In reaching these conclusions, we recognize that a discrepancy remains between those sentenced to statutory minimum sentences under 21 U.S.C. § 841(b) before August 3, 2010, the effective date of the FSA, and those sentenced after. But such a discrepancy, “reflecting a line-drawing effort, will exist whenever Congress enacts a new law changing sentences,” Dorsey, 132 S.Ct. at 2335, and any unfairness resulting from such a discrepancy is “beyond the province of this court to resolve,” Augustine, 712 F.3d at 1295.
Accordingly, the judgment of the district court is
Bound by our decision in Bullard, I join in Judge Niemeyer's opinion for the Court. I write separately to express my regret that controlling precedent compels such an unfair result. Prior to the FSA, Congress's insistence on unduly harsh mandatory minimum sentences for nonviolent crack-cocaine offenders—even after such sentences were widely acknowledged to be racially discriminatory—was a grim misfire in the war on drugs. Remnants of the injustice thus occasioned will persist as the result of our opinion today.
Fortunately, the Supreme Court's decision in Dorsey does not foreclose the hope that Bullard could one day be abrogated. As Judge Niemeyer's opinion makes clear, Dorsey stopped short of deciding whether a defendant sentenced under the old regime may avail himself of an FSA-reduced mandatory minimum. The Dorsey decision therefore left open the possibility that the Court will confront that retroactivity issue in a subsequent case. The Court could yet be persuaded—as am I—by Black's contention that the reasoning underlying Dorsey applies with equal force to defendants such as him. Others have made known their similar views. See United States v. Blewett, ––– F.3d ––––, No. 12–5226(L), 2013 WL 6231727, at *36–38 (6th Cir. Dec. 3, 2013) (en banc) (Rogers, J., dissenting).
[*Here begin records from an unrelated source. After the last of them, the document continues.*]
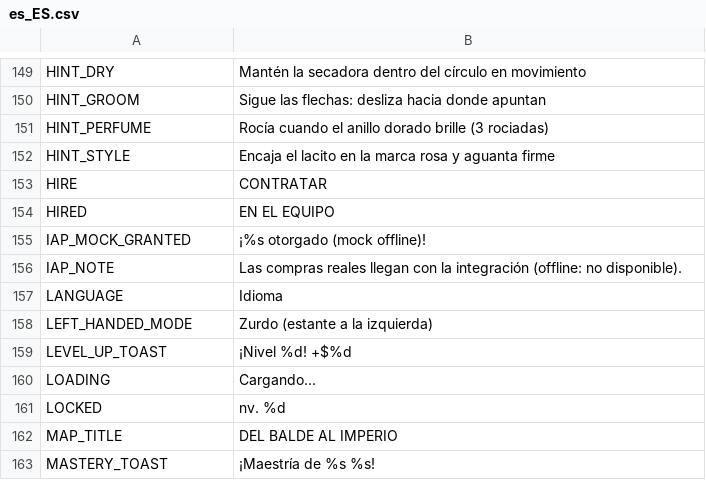
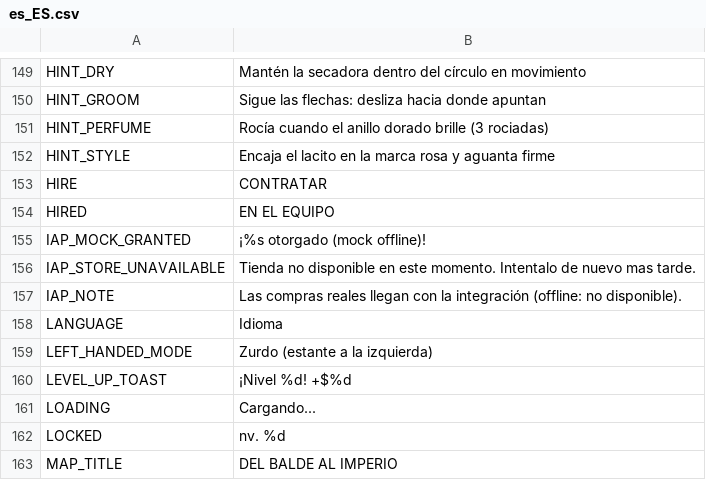
Before and after one commit to berger33/game_idlepet, a CSV file: data/localization/es_ES.csv, drawn as a sheet; only a part is shown, gaps mark what is left out; the shorter side is filled out with more unchanged rows.

```diff
--- a/data/localization/es_ES.csv
+++ b/data/localization/es_ES.csv
@@ -155,2 +155,3 @@ HIRED,EN EL EQUIPO
 IAP_MOCK_GRANTED,¡%s otorgado (mock offline)!
+IAP_STORE_UNAVAILABLE,Tienda no disponible en este momento. Intentalo de nuevo mas tarde.
 IAP_NOTE,Las compras reales llegan con la integración (offline: no disponible).
```
Also changed, not shown: data/localization/en_US.csv, data/localization/pt_BR.csv, 7 other files.
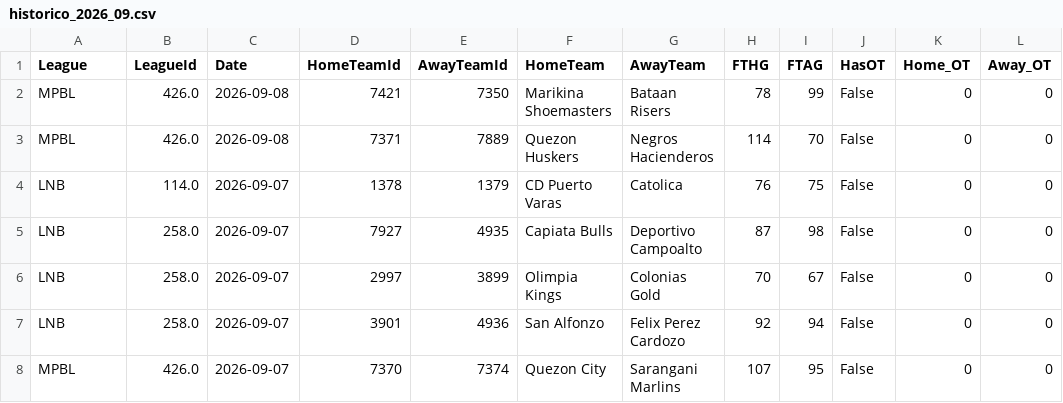
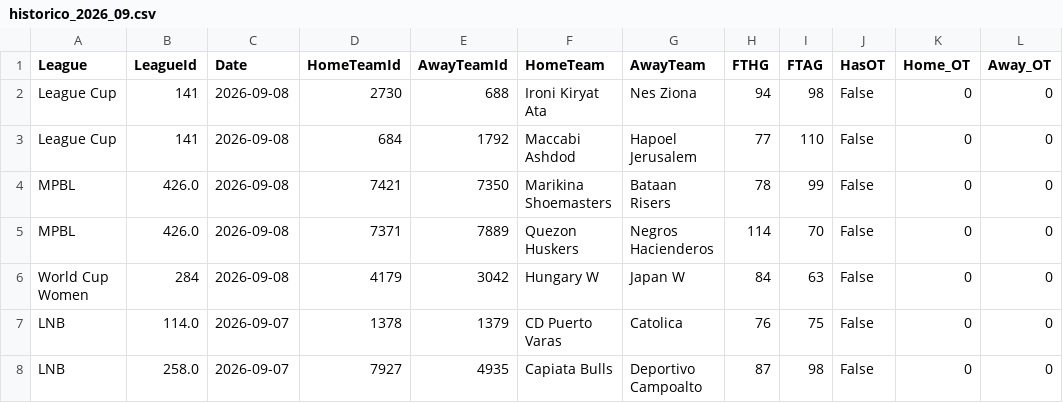
Before and after one commit to MatiasEspildora/pulpo-paul-bot, a CSV file: historico_mensual/basketball/historico_2026_09.csv, drawn as a sheet; only a part is shown; the shorter side is filled out with more unchanged rows.

```diff
--- a/historico_mensual/basketball/historico_2026_09.csv
+++ b/historico_mensual/basketball/historico_2026_09.csv
@@ -1,4 +1,7 @@
 League,LeagueId,Date,HomeTeamId,AwayTeamId,HomeTeam,AwayTeam,FTHG,FTAG,HasOT,Home_OT,Away_OT
+League Cup,141,2026-09-08,2730,688,Ironi Kiryat Ata,Nes Ziona,94,98,False,0,0
+League Cup,141,2026-09-08,684,1792,Maccabi Ashdod,Hapoel Jerusalem,77,110,False,0,0
 MPBL,426.0,2026-09-08,7421,7350,Marikina Shoemasters,Bataan Risers,78,99,False,0,0
 MPBL,426.0,2026-09-08,7371,7889,Quezon Huskers,Negros Hacienderos,114,70,False,0,0
+World Cup Women,284,2026-09-08,4179,3042,Hungary W,Japan W,84,63,False,0,0
 LNB,114.0,2026-09-07,1378,1379,CD Puerto Varas,Catolica,76,75,False,0,0
```
Also changed, not shown: historico_mensual/football/historico_2026_09.csv, 2 other files.
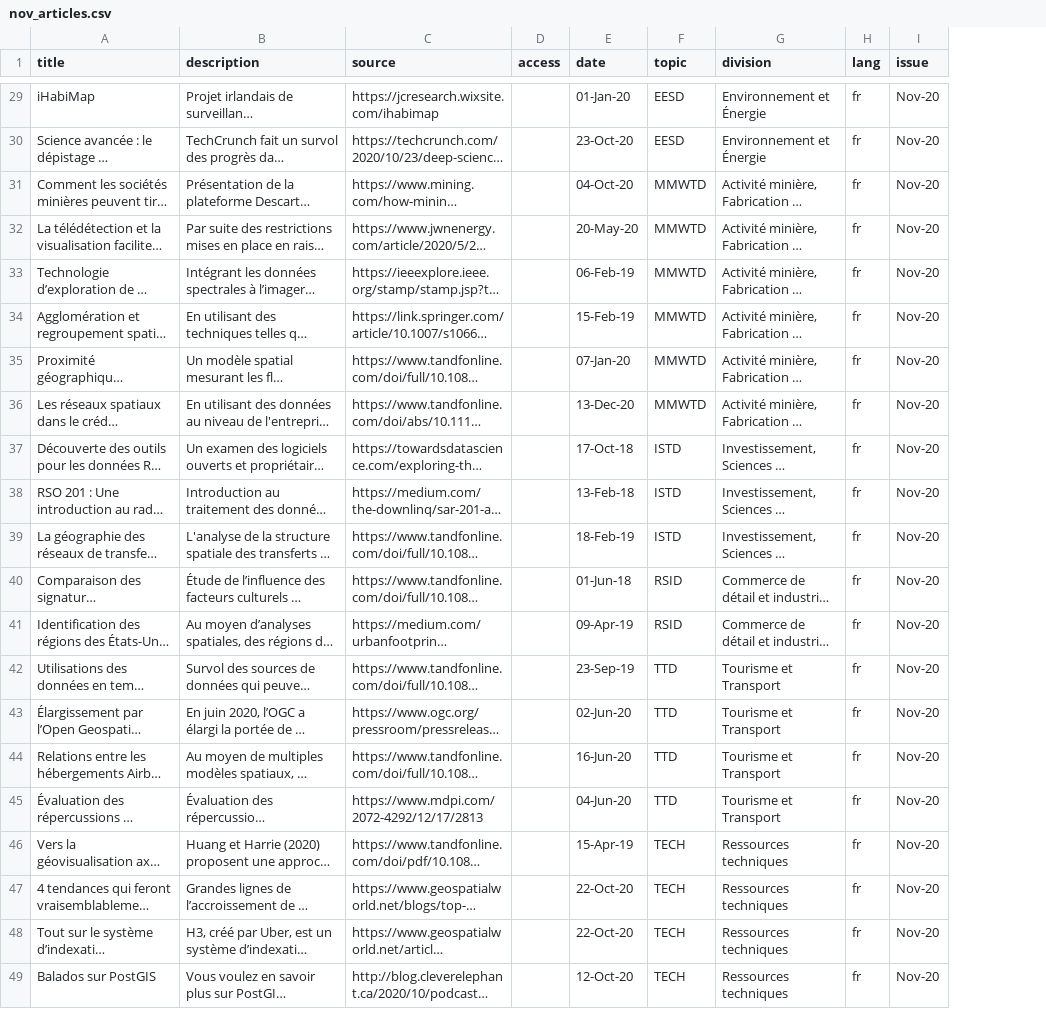
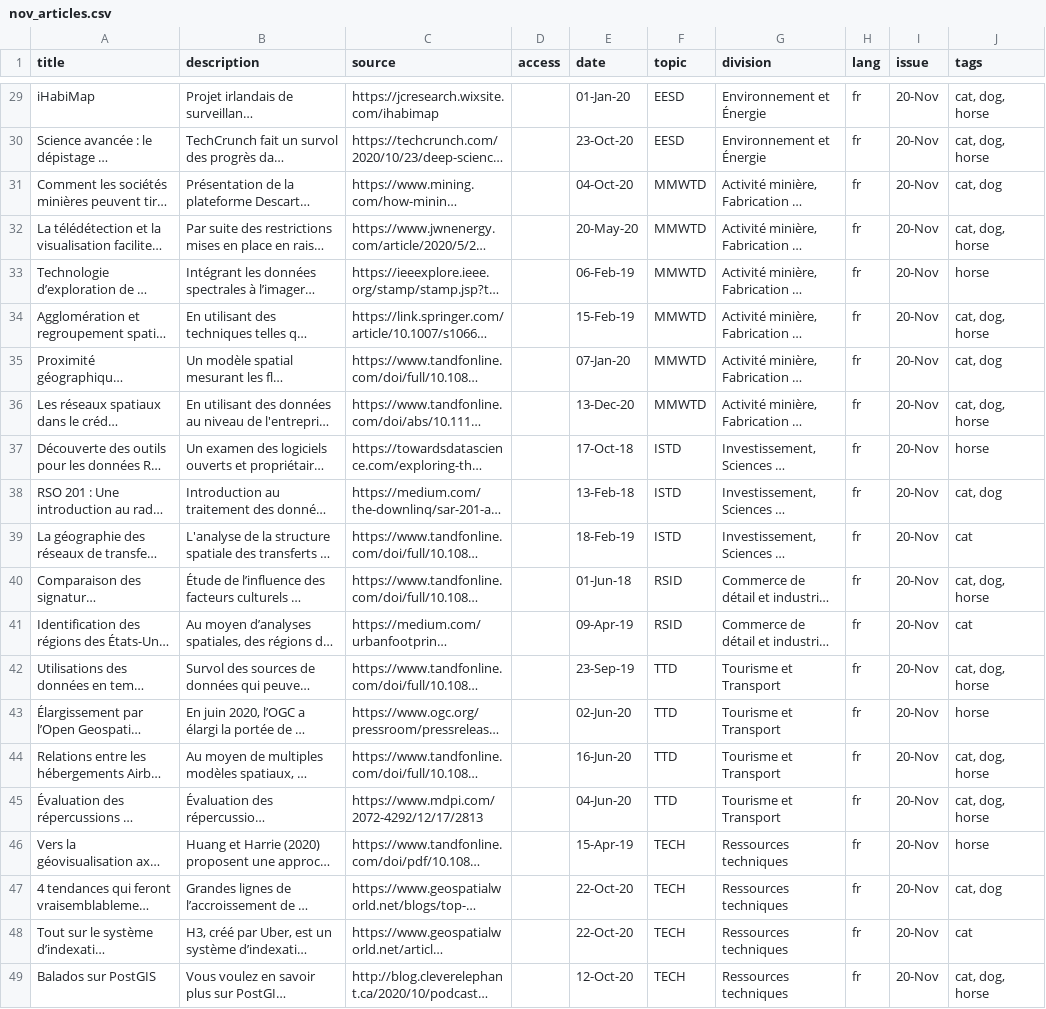
Before and after one commit to CSBP-CPSE/geo-newsletter, a CSV file: nov_articles.csv, drawn as a sheet; only a part is shown, gaps mark what is left out; long unchanged cells end in …; the diff covers the shown part only; the diff names each change by its address in the sheet, - before the commit and + after, or states it on an @@ line.

```diff
--- a/nov_articles.csv
+++ b/nov_articles.csv
+column J (tags), rows 29-49: cat, dog, horse | cat, dog, horse | cat, dog | cat, dog, horse | horse | cat, dog, horse | cat, dog | cat, dog, horse | horse | cat, dog | cat | cat, dog, horse | cat | cat, dog, horse | horse | cat, dog, horse | cat, dog, horse | horse | cat, dog | cat | cat, dog, horse
-I29:I49 (issue): Nov-20
+I29:I49 (issue): 20-Nov
```
Also changed, not shown: 27 edited cells elsewhere in this file, 3 other files.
Otherwise, I join the call for congressional and executive action following through on the noble promise of the FSA: to “restore fairness to Federal cocaine sentencing.” See Pub.L. 111–220, 124 Stat. 2372, 2372. There is nothing fair about the ongoing plight of thousands of crack-cocaine offenders who yet languish in our prison system, serving sentences based largely on race-based misperceptions, rather than on the gravity of their criminal conduct.
NIEMEYER, Circuit Judge:
Affirmed by published opinion. Judge NIEMEYER wrote the opinion, in which Judge KING and Judge DUNCAN joined. Judge KING wrote a separate concurring opinion.